In keeping with the “Go To Sea” campaign of the International Maritime Organisation for promoting seafaring, the Indian administration as part of the National Maritime Day celebrations held seminars at different metros of India on 1 April 2010 on the theme “Seafaring, a career of opportunities”.
What has got the industry and the administration worried is the growing attraction amongst youth for the glamour and high paid salaried jobs in the IT, management, finance and other shore based profession with their high life style and comforts. This has led to a fall in the number of youngsters entering the seafaring profession.
Speakers giving presentations at the Mumbai conference were quick to point out the excellent career opportunities that await experienced seafarers when they leave the sea. It was pointed out that opportunities in the maritime fields were growing. Prominently these included ship manning and management, offshore, ports, shipping, dredging, ship yards, designing. Those who did take up jobs in such organisations could do so after a stint of 10 to 15 years of sailing and having become master mariners, chief engineers or even second officers / engineers.

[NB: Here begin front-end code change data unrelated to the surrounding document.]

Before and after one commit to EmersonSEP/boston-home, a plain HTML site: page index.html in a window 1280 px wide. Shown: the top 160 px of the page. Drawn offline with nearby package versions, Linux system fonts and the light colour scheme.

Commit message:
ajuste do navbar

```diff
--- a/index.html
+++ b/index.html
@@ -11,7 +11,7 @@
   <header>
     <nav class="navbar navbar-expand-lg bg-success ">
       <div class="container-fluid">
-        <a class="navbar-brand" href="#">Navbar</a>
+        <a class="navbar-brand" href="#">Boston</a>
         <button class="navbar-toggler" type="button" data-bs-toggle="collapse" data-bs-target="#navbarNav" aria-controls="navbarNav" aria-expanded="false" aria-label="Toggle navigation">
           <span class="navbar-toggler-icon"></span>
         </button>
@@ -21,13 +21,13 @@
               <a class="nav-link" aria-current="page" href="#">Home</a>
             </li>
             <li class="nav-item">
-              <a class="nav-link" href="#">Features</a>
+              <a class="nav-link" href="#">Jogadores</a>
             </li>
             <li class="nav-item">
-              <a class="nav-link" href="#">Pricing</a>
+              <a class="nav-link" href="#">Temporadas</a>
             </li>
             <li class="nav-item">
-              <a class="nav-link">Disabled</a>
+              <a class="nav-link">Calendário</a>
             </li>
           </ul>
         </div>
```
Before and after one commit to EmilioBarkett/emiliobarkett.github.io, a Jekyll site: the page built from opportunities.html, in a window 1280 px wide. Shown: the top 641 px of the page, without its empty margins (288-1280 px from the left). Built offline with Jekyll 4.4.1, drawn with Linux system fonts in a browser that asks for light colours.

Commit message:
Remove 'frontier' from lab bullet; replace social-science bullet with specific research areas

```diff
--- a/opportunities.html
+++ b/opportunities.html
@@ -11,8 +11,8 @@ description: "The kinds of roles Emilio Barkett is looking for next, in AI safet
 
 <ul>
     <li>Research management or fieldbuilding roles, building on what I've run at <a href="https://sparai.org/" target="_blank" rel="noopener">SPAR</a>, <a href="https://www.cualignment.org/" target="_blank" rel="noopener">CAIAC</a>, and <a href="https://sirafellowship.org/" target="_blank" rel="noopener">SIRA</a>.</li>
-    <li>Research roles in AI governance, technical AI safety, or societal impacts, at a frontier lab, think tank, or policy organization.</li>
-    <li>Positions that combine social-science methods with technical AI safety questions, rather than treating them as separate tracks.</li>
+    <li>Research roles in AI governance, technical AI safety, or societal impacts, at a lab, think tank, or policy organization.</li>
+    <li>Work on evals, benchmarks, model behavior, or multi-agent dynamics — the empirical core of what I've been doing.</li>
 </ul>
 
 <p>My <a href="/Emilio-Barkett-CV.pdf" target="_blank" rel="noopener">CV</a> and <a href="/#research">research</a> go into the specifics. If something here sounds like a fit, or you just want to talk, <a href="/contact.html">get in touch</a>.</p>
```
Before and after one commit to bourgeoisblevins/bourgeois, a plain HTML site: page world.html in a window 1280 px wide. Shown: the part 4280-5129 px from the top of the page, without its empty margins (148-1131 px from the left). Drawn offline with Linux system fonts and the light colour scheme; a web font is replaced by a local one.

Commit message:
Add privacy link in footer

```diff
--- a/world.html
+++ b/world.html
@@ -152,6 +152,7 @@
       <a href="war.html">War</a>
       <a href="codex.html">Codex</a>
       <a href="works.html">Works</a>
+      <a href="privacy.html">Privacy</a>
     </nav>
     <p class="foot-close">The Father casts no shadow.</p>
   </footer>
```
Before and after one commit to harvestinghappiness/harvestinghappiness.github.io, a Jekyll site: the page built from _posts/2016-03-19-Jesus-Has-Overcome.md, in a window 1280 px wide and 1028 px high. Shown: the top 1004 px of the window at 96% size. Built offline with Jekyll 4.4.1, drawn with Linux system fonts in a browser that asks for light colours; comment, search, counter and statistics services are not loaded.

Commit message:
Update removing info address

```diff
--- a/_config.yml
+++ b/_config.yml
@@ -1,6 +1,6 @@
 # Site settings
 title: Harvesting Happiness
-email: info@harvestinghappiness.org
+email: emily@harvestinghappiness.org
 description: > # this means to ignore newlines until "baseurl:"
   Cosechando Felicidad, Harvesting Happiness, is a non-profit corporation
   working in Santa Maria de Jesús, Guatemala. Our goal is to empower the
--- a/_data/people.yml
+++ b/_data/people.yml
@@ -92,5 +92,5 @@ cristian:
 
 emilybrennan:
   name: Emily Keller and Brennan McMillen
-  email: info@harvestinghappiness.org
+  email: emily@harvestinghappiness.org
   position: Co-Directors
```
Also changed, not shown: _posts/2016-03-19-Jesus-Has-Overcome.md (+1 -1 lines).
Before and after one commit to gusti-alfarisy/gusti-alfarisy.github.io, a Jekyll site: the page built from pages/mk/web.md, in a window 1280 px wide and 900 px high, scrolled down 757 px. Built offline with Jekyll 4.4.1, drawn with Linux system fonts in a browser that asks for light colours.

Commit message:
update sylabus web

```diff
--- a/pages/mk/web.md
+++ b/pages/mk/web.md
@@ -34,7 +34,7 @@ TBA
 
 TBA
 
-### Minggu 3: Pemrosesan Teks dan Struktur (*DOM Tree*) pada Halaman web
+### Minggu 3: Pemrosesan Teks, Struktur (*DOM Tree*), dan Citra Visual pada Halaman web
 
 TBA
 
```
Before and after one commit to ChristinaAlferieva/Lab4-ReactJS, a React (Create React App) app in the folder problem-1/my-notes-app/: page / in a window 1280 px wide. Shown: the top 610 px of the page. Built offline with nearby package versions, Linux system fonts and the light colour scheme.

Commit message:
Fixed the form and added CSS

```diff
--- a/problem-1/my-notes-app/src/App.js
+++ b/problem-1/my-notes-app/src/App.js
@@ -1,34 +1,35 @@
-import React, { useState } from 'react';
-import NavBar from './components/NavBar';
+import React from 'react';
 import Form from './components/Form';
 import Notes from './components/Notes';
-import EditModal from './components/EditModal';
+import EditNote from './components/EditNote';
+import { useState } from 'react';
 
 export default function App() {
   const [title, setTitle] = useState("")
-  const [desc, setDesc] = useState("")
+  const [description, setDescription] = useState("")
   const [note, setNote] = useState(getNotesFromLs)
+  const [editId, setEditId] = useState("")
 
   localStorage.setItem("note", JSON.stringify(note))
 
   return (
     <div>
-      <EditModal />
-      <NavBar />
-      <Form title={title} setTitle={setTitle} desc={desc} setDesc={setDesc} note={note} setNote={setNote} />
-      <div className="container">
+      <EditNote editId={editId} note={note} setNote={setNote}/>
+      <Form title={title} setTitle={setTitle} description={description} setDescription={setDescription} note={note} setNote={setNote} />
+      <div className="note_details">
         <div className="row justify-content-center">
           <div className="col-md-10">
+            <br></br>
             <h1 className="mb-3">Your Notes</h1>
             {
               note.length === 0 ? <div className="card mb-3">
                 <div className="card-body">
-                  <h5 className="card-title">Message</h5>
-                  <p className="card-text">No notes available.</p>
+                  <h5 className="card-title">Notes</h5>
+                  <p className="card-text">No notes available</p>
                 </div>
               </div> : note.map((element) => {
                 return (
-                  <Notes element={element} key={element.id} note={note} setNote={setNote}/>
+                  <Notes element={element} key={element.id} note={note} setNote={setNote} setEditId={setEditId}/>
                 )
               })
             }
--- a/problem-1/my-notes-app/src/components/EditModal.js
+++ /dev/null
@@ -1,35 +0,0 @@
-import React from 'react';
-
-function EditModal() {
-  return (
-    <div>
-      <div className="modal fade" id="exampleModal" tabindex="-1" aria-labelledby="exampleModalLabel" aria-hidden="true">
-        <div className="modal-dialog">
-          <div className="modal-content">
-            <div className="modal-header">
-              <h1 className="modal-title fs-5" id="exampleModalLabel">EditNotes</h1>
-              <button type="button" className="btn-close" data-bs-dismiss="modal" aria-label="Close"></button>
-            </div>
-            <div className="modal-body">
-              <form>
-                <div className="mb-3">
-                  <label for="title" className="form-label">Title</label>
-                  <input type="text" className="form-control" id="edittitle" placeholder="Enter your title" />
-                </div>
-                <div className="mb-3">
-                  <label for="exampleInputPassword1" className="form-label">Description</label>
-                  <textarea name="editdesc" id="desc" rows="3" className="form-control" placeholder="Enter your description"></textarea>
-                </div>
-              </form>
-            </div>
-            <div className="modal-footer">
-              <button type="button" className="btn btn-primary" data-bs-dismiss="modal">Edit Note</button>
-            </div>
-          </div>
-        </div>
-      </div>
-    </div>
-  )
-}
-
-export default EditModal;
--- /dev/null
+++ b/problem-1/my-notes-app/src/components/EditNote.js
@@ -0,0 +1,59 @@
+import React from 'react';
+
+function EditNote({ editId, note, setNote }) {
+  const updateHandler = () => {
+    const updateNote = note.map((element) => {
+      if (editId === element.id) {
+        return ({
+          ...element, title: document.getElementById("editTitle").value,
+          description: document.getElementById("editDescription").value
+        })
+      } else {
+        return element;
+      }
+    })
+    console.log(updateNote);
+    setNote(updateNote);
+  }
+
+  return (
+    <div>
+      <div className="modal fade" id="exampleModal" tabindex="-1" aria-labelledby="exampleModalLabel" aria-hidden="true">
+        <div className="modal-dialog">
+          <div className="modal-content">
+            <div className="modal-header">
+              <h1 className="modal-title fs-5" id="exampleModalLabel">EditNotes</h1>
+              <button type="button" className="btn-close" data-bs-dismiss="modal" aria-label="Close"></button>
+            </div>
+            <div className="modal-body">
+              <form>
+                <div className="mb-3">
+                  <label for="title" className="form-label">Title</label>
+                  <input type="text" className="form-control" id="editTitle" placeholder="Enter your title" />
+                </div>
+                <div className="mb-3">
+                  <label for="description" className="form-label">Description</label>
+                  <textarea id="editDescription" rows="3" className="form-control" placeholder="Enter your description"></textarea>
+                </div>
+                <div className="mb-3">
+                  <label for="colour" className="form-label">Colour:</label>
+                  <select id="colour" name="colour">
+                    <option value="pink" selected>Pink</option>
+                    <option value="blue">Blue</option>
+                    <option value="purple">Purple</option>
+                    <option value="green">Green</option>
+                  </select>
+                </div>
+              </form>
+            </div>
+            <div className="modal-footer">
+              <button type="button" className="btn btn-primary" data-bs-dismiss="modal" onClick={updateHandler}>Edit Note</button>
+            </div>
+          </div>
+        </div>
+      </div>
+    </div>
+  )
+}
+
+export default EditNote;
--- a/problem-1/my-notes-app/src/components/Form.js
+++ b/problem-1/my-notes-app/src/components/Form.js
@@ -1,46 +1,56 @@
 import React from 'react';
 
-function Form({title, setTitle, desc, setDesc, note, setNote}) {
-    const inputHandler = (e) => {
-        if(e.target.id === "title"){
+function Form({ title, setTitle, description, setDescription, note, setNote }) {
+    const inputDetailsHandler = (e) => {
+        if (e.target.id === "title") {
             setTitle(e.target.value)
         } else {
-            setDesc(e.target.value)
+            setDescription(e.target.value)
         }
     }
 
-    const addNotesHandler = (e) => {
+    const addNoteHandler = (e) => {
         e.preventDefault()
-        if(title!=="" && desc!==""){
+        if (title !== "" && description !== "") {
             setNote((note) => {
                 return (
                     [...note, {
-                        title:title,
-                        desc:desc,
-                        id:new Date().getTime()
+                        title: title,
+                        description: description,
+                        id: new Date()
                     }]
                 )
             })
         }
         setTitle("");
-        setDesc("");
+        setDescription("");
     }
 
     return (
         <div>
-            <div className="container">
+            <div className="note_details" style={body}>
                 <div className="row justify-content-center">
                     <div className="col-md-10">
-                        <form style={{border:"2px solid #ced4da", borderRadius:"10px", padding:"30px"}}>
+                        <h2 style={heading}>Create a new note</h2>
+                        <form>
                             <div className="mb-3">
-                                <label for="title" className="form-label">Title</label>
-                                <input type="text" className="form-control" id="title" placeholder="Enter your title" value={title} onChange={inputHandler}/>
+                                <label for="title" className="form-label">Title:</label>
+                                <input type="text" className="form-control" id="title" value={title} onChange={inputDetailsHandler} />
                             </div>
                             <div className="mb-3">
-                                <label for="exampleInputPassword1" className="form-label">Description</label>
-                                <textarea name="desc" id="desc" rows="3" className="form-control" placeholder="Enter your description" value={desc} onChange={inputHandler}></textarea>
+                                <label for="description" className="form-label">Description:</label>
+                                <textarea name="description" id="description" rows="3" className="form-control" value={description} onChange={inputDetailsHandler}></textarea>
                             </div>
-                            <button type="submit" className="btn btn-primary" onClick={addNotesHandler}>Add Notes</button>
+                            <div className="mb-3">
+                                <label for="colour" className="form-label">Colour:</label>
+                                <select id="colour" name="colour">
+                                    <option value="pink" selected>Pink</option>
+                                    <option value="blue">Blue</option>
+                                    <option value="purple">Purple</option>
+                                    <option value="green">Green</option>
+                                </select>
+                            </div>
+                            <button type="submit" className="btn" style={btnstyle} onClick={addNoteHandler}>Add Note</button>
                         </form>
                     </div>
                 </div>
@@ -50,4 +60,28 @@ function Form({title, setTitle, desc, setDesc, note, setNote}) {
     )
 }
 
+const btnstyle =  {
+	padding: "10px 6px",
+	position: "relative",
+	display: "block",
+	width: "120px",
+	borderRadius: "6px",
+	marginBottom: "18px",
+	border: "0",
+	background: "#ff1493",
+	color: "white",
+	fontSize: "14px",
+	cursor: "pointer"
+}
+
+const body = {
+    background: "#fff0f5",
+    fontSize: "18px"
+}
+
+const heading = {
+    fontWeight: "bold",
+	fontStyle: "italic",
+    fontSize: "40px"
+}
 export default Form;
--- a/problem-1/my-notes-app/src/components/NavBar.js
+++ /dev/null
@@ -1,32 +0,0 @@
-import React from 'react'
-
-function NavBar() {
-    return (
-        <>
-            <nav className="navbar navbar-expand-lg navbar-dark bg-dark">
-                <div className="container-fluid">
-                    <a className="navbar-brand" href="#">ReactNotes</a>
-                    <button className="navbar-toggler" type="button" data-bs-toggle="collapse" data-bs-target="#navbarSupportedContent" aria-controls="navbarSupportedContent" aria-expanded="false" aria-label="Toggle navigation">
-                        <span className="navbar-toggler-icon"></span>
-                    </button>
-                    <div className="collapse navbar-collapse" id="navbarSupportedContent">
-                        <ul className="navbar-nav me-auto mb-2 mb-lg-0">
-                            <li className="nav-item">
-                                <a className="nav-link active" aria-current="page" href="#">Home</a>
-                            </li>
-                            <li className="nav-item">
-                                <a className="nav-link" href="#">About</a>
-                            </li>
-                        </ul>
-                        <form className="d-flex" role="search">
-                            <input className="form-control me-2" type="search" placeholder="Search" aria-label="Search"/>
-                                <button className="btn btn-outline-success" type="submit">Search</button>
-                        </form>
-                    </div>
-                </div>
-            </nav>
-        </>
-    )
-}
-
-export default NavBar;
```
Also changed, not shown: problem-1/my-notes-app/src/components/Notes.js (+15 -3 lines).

Capt Navin Passey, Managing Director of Wallem Ship Management Pvt Ltd pointed out that seafarers don’t want to spend a long time at sea. “They want to grab the masters and chief engineers post as soon as possible in order to be with their families. Hence at Wallems’ we ensure that seafarers go out to sea for short durations. We have created a work culture with options – work life balance – similar to the software industry. Our seafarers have access to facebook, tweeter, MySpace, etc., SMS and voice calls, etc. so that while sailing they can keep in touch with their young ones at home and talk to them in the confines and comforts of their cabins.”
Y. Khatau, managing director of Varun Shipping Ltd. lamented about the total lack of training for those seafarers leaving the sea. There was an urgent need to provide training to those wanting to pick up jobs ashore and this would prove to be a boon for shipping in India.
A women entrepreneur from the audience mentioned about the significant role women could play in seafaring and that they could form a large portion of the seafaring community if encouraged. Though the response from women joining the seafaring profession has not been good it was felt that providing concessions for women, better amenities on board and other facilities could play an important role in getting better response from the young ladies into the profession.
“They have an all women team on the Air India aircraft flying the Delhi London route. Similarly, why not there be ships run by all ladies crew,” commented another lady. “Now that the Indian administration is headed by a lady viz. Lakshmi Venkatachalam, who is the Director General of Shipping, government of India, we could bank on her in having more women power into seafaring?”